Recycling or reuse is in most instances environmentally preferable to disposal. Reuse of coal tar as an asphalt-pavement sealant for driveways and parking lots, however, has turned out to be an exception to this rule of thumb. See also: Asphalt and asphaltite; Pavement
A byproduct of the processing of coal to make coke, coal tar is a mixture of hundreds of organic chemicals. Fifty percent by weight or more of these organics can be polycyclic aromatic hydrocarbons (PAHs), which contain two or more fused benzene (aromatic) rings. Some PAHs are mutagens, teratogens, carcinogens, or endocrine disruptors. Because PAHs can potentially migrate out of coal tar products into the surrounding environment, their use in pavement sealants has been a point of concern.
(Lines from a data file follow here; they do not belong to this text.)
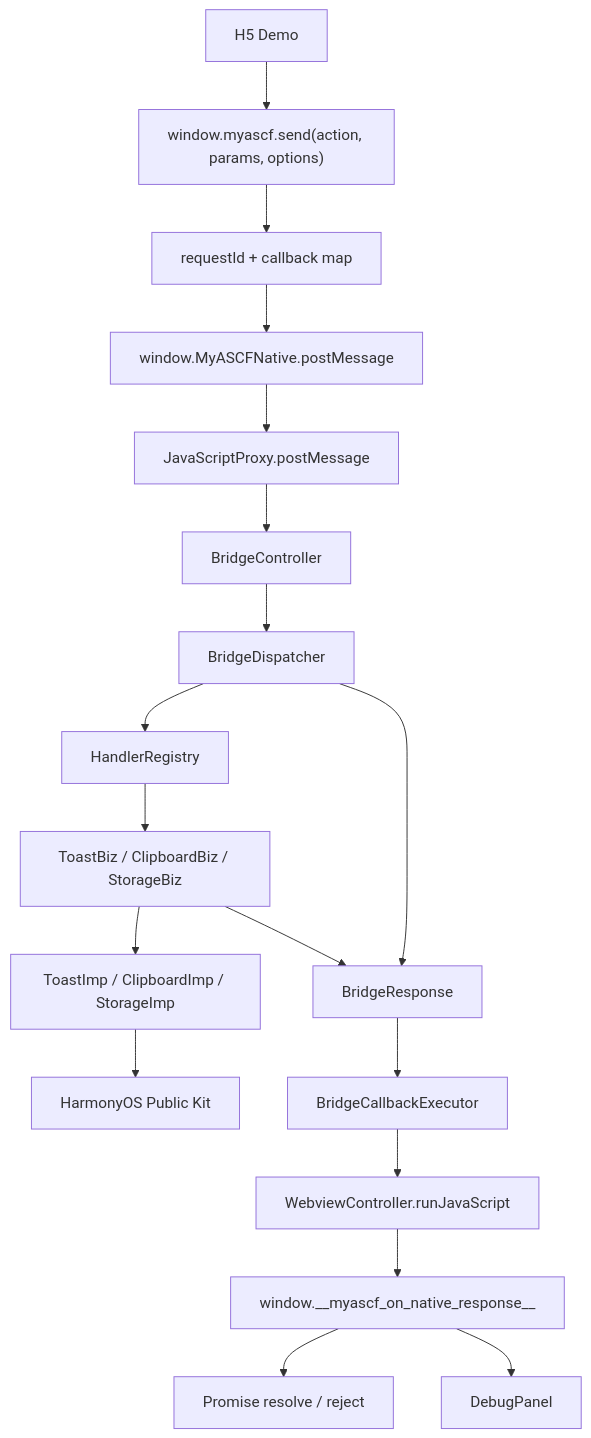
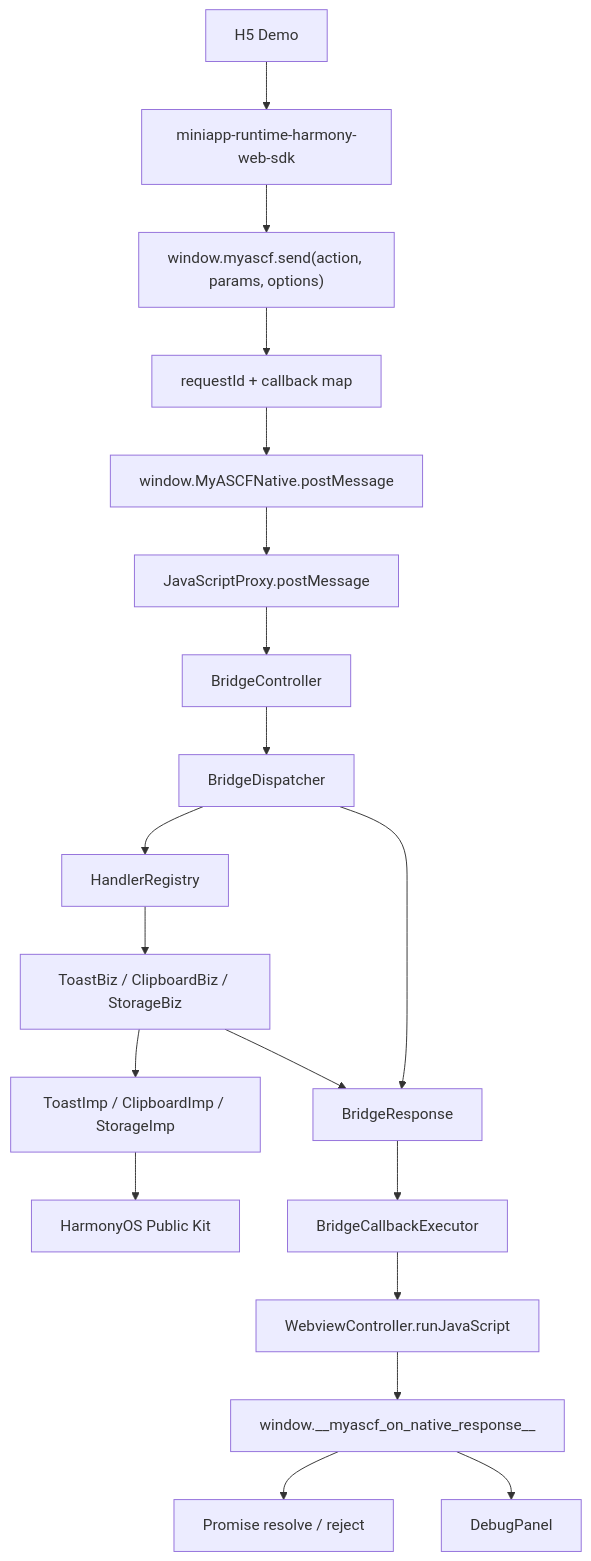
One commit to lichenyang5/MiniAppRuntime-Harmony changed the diagram in docs/architecture/jsbridge-architecture.md. Above: the diagram before and after it, drawn with Mermaid. The commit also changed other lines of this file and 38 other files, not shown here.

````diff
--- a/docs/architecture/jsbridge-architecture.md
+++ b/docs/architecture/jsbridge-architecture.md
@@ -7,20 +7,21 @@
 ```mermaid
 flowchart TD
-  H5["H5 Demo"] --> Send["window.myascf.send(action, params, options)"]
+  H5["H5 Demo"] --> SDK["miniapp-runtime-harmony-web-sdk"]
+  SDK --> Send["window.myascf.send(action, params, options)"]
   Send --> Request["requestId + callback map"]
   Request --> Native["window.MyASCFNative.postMessage"]
   Native --> Proxy["JavaScriptProxy.postMessage"]
   Proxy --> Controller["BridgeController"]
   Controller --> Dispatcher["BridgeDispatcher"]
   Dispatcher --> Registry["HandlerRegistry"]
   Registry --> Biz["ToastBiz / ClipboardBiz / StorageBiz"]
   Biz --> Imp["ToastImp / ClipboardImp / StorageImp"]
   Imp --> Kit["HarmonyOS Public Kit"]
   Biz --> Response["BridgeResponse"]
   Dispatcher --> Response
   Response --> Callback["BridgeCallbackExecutor"]
   Callback --> RunJS["WebviewController.runJavaScript"]
   RunJS --> H5Callback["window.__myascf_on_native_response__"]
   H5Callback --> Promise["Promise resolve / reject"]
   H5Callback --> Debug["DebugPanel"]
 ```
````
See also: Aromatic hydrocarbon; Coal chemicals; Coke; Environmental endocrine disruptors; Environmental toxicology; Mutagens and carcinogens; Polynuclear hydrocarbon
In 2003, the city of Austin, Texas concluded that the primary source of PAHs found in its waterway sediments had to be particles abraded from parking lots that had been sealed with coal-tar-based products. Storm water runoff would have carried these particles into local lakes and streams. Three years later, in 2006, Austin became the first city in the United States to ban the use of coal-tar sealants. A 2010 study of sediments from 40 U.S. lakes corroborated the hypothesis that coal-tar-based pavement sealants were major sources of PAH pollutants. See also: Water pollution
Evidence that the Austin ban had the desired effect emerged in a June 2014 report in the journal Environmental Science & Technology. Researchers from the U.S. Geological Survey found significantly declining concentrations of PAHs in sediment from the bottom of Lady Bird Lake, which receives the bulk of Austin’s runoff.
To date, 14 states (California, Illinois, Kansas, Maryland, Massachusetts, Michigan, Minnesota, Missouri, New York, North Carolina, South Carolina, Texas, Washington, and Wisconsin) and the District of Columbia have enacted restrictions on the use of coal-tar sealants. In addition, major retail stores across the United States have stopped selling coal-tar products for driveway sealing.